Wilf did it all for ASF during his 20 years of leadership. He was ASF’s chief spokesman, advocate, biologist, and diplomat. He did more for wild Atlantic salmon and ASF during his lifetime than anyone, but he would be the last person on Earth to make this claim. With Wilf at the helm, ASF grew from a small association of salmon anglers into a world renowned and widely respected international conservation organization. As ASF grew, Wilf took on more and more responsibility, including raising the significant amount of money needed to support ASF’s conservation, research, education and public awareness activities. Wilf was the consummate fundraiser. The best advice I ever received about fundraising was something our dear friend Joe Cullman had shared with Wilf 40 years earlier-successful fundraising is all about relationships, people give to people.

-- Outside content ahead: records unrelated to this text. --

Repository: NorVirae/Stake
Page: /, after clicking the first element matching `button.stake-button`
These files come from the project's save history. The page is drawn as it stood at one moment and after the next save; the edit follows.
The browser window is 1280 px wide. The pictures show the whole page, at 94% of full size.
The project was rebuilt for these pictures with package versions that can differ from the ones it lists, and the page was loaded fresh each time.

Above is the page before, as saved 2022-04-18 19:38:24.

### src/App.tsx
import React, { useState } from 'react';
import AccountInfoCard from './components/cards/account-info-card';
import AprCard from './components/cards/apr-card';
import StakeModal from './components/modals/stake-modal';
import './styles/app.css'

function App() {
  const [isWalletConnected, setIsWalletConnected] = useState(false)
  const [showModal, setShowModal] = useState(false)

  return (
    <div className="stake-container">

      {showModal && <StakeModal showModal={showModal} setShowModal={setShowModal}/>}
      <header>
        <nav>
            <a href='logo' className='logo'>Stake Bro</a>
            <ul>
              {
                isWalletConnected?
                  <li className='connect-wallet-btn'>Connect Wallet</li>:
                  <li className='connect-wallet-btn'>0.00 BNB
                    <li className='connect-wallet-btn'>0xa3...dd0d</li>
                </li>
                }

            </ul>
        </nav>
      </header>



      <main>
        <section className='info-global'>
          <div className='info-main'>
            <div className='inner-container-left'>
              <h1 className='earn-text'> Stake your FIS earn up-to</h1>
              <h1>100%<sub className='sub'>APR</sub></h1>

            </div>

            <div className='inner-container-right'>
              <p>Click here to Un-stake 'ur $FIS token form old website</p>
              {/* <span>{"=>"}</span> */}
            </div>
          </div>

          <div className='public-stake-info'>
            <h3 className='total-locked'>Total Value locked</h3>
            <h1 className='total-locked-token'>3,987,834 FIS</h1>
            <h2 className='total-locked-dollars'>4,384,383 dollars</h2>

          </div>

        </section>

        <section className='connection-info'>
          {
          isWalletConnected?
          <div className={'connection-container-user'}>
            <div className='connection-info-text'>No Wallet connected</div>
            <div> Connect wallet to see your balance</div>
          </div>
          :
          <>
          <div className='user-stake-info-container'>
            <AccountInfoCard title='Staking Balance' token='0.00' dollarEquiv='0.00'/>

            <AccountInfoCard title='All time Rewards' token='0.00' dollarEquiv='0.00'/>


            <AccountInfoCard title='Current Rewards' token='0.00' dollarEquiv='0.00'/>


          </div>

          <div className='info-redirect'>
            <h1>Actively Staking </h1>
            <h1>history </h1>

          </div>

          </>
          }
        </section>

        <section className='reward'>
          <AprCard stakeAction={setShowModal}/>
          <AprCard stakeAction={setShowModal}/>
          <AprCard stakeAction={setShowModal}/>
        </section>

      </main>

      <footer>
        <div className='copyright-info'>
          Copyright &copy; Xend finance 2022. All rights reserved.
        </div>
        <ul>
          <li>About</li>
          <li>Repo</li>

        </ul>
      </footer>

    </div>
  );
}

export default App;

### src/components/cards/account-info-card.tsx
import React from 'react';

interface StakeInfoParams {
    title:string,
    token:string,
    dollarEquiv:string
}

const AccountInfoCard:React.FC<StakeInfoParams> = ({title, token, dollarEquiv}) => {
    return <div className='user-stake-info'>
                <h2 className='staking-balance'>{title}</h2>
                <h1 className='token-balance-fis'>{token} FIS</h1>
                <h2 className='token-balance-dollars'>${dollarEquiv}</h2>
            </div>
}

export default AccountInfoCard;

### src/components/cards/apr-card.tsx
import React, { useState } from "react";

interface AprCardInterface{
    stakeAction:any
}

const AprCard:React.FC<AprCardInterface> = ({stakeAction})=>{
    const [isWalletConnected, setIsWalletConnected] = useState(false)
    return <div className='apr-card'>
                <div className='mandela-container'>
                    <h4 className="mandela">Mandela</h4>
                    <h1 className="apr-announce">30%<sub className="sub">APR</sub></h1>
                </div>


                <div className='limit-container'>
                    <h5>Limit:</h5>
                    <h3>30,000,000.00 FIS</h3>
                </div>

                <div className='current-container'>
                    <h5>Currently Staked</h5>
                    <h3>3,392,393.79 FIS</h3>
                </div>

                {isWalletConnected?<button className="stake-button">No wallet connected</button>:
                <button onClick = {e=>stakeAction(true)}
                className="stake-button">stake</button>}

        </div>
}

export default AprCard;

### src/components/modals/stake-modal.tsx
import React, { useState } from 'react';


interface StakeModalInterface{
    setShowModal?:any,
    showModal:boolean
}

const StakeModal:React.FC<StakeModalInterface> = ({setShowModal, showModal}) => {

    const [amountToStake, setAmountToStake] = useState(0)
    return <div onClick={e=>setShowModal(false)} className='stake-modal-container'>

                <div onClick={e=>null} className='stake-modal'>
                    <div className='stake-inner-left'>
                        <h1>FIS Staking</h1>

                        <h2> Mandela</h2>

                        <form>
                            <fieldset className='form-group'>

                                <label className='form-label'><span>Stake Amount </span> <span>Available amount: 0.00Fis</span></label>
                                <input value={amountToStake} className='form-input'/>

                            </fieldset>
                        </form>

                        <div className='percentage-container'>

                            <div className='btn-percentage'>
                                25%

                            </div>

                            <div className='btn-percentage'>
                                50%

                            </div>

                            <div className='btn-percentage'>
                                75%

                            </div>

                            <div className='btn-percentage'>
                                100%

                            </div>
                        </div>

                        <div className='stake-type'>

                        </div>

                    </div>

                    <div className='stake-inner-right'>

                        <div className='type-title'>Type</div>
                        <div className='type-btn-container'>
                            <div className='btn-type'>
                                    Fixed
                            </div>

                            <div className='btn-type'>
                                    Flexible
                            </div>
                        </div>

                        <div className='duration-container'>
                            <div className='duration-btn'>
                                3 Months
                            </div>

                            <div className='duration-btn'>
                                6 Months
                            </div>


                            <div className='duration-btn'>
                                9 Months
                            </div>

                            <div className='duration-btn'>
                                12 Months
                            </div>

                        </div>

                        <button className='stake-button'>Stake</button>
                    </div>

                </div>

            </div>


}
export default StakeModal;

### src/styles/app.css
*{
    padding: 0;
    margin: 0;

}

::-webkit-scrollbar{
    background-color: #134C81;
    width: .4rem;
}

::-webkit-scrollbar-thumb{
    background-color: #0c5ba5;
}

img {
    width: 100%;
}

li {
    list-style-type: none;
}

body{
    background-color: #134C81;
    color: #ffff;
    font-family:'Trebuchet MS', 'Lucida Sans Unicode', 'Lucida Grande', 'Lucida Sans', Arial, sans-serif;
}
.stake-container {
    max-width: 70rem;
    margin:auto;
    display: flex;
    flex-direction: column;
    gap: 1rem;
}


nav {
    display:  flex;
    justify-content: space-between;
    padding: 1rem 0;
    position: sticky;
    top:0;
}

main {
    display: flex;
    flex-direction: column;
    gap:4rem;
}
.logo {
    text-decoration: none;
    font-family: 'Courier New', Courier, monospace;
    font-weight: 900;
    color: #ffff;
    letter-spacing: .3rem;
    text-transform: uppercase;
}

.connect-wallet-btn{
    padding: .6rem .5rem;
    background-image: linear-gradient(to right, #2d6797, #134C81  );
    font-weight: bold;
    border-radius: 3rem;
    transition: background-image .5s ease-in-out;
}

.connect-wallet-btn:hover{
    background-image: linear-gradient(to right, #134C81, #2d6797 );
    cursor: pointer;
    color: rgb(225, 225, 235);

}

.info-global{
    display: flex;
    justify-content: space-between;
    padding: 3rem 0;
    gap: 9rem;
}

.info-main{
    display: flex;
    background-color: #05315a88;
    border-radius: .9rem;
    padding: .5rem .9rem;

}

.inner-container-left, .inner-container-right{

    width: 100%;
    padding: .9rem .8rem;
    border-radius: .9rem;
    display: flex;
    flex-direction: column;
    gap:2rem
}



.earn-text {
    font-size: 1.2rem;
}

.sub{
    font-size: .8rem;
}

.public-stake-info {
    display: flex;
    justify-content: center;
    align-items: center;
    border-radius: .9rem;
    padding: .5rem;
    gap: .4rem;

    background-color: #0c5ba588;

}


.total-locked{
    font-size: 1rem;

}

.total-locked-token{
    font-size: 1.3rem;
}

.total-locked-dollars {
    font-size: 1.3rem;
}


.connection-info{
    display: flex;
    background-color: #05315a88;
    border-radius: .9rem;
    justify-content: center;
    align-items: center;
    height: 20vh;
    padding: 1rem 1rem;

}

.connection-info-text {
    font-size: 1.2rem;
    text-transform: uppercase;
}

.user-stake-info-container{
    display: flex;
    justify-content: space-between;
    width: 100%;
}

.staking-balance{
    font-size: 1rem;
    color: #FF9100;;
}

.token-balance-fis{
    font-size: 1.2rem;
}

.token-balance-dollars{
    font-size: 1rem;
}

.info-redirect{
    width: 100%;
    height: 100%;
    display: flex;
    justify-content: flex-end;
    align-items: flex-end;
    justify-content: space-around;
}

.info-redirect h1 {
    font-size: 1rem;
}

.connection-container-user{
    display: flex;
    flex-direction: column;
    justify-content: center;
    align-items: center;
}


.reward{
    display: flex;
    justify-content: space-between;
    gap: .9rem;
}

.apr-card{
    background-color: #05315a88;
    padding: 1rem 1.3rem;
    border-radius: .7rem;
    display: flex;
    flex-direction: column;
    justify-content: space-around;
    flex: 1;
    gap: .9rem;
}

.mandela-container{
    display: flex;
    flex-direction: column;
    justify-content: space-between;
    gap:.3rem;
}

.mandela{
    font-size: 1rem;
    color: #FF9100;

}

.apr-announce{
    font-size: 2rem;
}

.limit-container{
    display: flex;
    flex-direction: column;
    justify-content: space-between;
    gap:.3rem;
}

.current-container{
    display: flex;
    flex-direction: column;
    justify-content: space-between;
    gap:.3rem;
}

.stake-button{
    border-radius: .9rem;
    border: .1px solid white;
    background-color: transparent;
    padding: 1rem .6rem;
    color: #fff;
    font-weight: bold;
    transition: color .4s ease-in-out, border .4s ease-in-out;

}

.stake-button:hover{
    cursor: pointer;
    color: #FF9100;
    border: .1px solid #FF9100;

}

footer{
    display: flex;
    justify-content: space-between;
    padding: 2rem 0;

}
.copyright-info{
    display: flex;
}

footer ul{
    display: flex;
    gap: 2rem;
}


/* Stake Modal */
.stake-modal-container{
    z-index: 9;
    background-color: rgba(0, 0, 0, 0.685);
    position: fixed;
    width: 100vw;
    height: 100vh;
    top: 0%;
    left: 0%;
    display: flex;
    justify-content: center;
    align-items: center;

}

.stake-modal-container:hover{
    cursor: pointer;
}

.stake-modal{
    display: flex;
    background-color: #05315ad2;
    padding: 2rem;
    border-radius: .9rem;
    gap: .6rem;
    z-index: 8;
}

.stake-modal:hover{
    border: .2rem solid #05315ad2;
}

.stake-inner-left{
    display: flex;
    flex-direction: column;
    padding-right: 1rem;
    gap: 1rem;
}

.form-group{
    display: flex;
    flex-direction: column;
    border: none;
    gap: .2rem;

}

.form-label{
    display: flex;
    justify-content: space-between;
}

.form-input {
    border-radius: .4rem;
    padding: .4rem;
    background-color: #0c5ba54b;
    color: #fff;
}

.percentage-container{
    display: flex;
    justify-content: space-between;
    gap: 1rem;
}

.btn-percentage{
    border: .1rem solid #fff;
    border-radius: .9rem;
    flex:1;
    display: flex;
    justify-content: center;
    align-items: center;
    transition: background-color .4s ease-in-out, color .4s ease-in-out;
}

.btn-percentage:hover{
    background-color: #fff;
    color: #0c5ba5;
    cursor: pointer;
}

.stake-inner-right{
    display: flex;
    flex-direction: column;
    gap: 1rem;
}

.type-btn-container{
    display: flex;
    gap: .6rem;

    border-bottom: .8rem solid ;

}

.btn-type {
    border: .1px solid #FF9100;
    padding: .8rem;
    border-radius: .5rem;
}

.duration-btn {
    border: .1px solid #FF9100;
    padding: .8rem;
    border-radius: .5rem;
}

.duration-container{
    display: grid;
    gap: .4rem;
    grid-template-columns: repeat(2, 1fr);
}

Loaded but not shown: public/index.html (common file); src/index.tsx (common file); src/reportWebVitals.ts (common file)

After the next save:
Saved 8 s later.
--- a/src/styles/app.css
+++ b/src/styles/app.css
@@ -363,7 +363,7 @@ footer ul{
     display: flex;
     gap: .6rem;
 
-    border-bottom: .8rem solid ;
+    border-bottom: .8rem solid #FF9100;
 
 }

That is the thing that I will remember most about Wilf. Relationships were important to him. People mattered to him, his family, his friends, his colleagues, the guides he fished with, the people he met on the river, even his adversaries like the elderly commercial salmon fisherman we stopped to visit in New Carlisle. When you talked with Wilf, whether in the boardroom or on the river, time stood still. He engaged you in thoughtful conversation and he listened to you. He cared about what you were thinking and even if he didn’t agree with you he respected your opinion and your right to express it. No matter how busy he was he always had time to talk, to listen and to help a friend. Wilf cared deeply about the people in his life and we cared deeply about him. We will never forget him.